The 60-year-old comedian, who has been involved in the charity since its inception in 1985, touched on the controversial topic while appearing at Comic Relief’s Spectacular fundraiser at Wembley Arena on Thursday night.
Making reference to MP David Lammy’s jibe at Stacey Dooley for posting ‘white saviour’ pictures with children in Uganda on Instagram, Sir Lenny quipped the politician might say “screw you white people” in a gag at the fundraiser.
It came after Sir Lenny said how proud he was to be involved with Comic Relief.
Sir Lenny’s joke comes after BBC journalist Stacey Dooley and the Labour MP were involved in a blazing online row about Ms Dooley’s involvement with the charity.
Mr Lammy accused the Strictly Come Dancing winner of perpetuating “tired and unhelpful stereotypes” after she travelled to Uganda for an upcoming film for the charity.
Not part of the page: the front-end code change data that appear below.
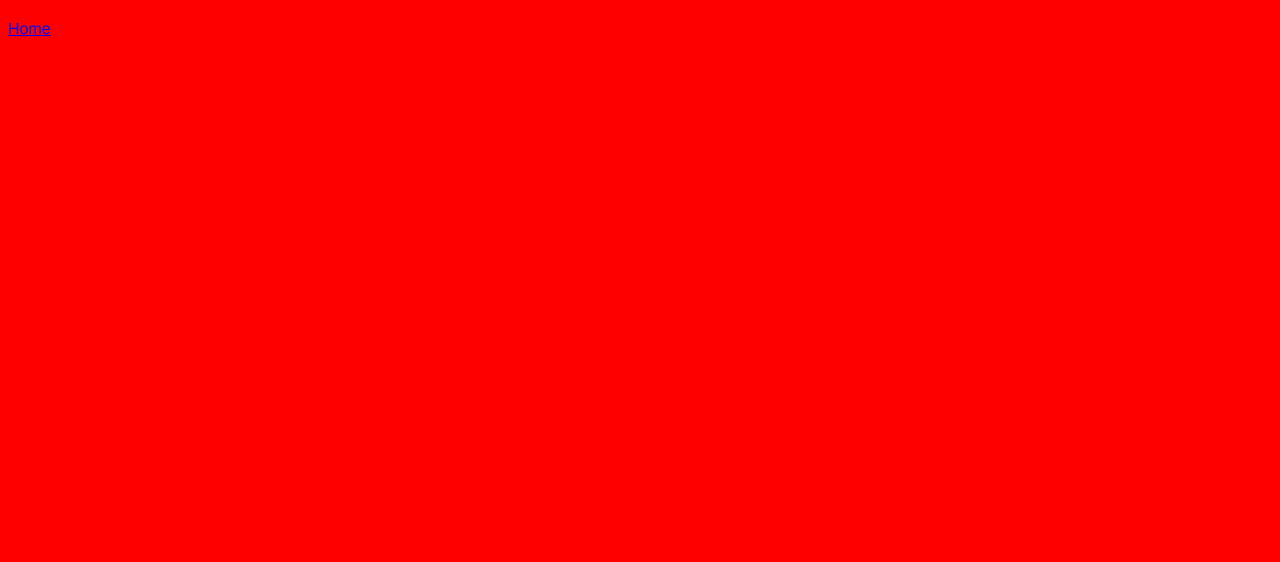
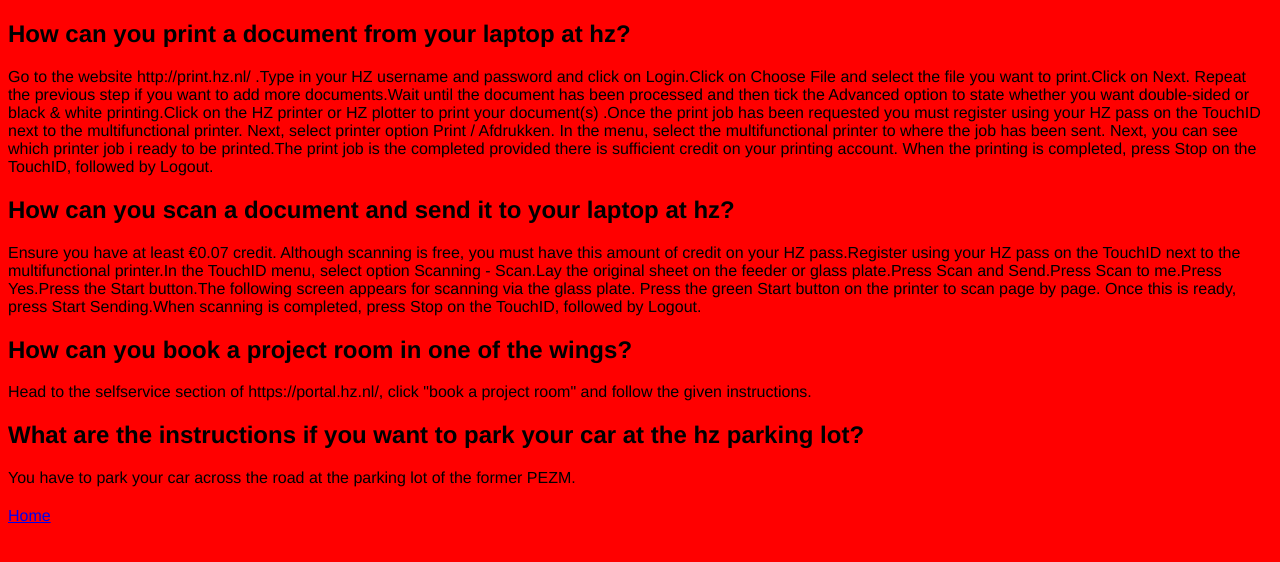
Before and after one commit to Gogu101/.github.io, a plain HTML site: page faq.html in a window 1280 px wide. Drawn offline with Linux system fonts and the light colour scheme.

Commit message:
made change to webfile

```diff
--- a/faq.html
+++ b/faq.html
@@ -10,21 +10,22 @@
 </head>
 
 <body>
- <h2></h2>
+ <h2>How can you print a document from your laptop at hz?</h2>
  <p>
+    Go to the website http://print.hz.nl/ .Type in your HZ username and password and click on Login.Click on Choose File and select the file you want to print.Click on Next. Repeat the previous step if you want to add more documents.Wait until the document has been processed and then tick the Advanced option to state whether you want double-sided or black & white printing.Click on the HZ printer or HZ plotter to print your document(s) .Once the print job has been requested you must register using your HZ pass on the TouchID next to the multifunctional printer. Next, select printer option Print / Afdrukken. In the menu, select the multifunctional printer to where the job has been sent. Next, you can see which printer job i ready to be printed.The print job is the completed provided there is sufficient credit on your printing account. When the printing is completed, press Stop on the TouchID, followed by Logout.
+ </p>
+ <h2>How can you scan a document and send it to your laptop at hz?</h2>
+ <p>
+    Ensure you have at least €0.07 credit. Although scanning is free, you must have this amount of credit on your HZ pass.Register using your HZ pass on the TouchID next to the multifunctional printer.In the TouchID menu, select option Scanning - Scan.Lay the original sheet on the feeder or glass plate.Press Scan and Send.Press Scan to me.Press Yes.Press the Start button.The following screen appears for scanning via the glass plate. Press the green Start button on the printer to scan page by page. Once this is ready, press Start Sending.When scanning is completed, press Stop on the TouchID, followed by Logout.
 
  </p>
- <h2></h2>
+ <h2>How can you book a project room in one of the wings?</h2>
  <p>
-
+    Head to the selfservice section of https://portal.hz.nl/, click "book a project room" and follow the given instructions.
  </p>
- <h2></h2>
+ <h2>What are the instructions if you want to park your car at the hz parking lot?</h2>
  <p>
-
- </p>
- <h2></h2>
- <p>
-
+    You have to park your car across the road at the parking lot of the former PEZM.
  </p>
  <h2></h2>
  <p>
```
The MP said the issue was not “personal” with Ms Dooley and does not question her “good motives”. But he added: “The world does not need any more white saviours.”
Investigative reporter Ms Dooley hit back, saying in response to his tweet: “David, is the issue with me being white? (Genuine question).”
Mr Lammy’s tweets were met with a mixed response, as some were in agreement with the ‘white saviour’ image being overused.
Television presenter Trisha Goddard also criticised Ms Dooley, who accused her of using “Kardashian” words and sharing “disturbing images”.
Responding on Thursday, a spokesman for Comic Relief made no apologies, thanking Dooley for helping people “working with or supported by Comic Relief projects tell their own stories in their own words”.
Mr Lammy’s criticism is not the first time the charity has come under fire for using the so-called ‘white saviour’ trope, as a film with singer Ed Sheeran was also criticised.
In March last year the charity said celebrities would take a backseat on on-location appeals following complaints about “poverty tourism”.
Sir Lenny’s comments appeared to be the only reference to the recent controversy, as the rest of the gig saw a handful of comedians perform.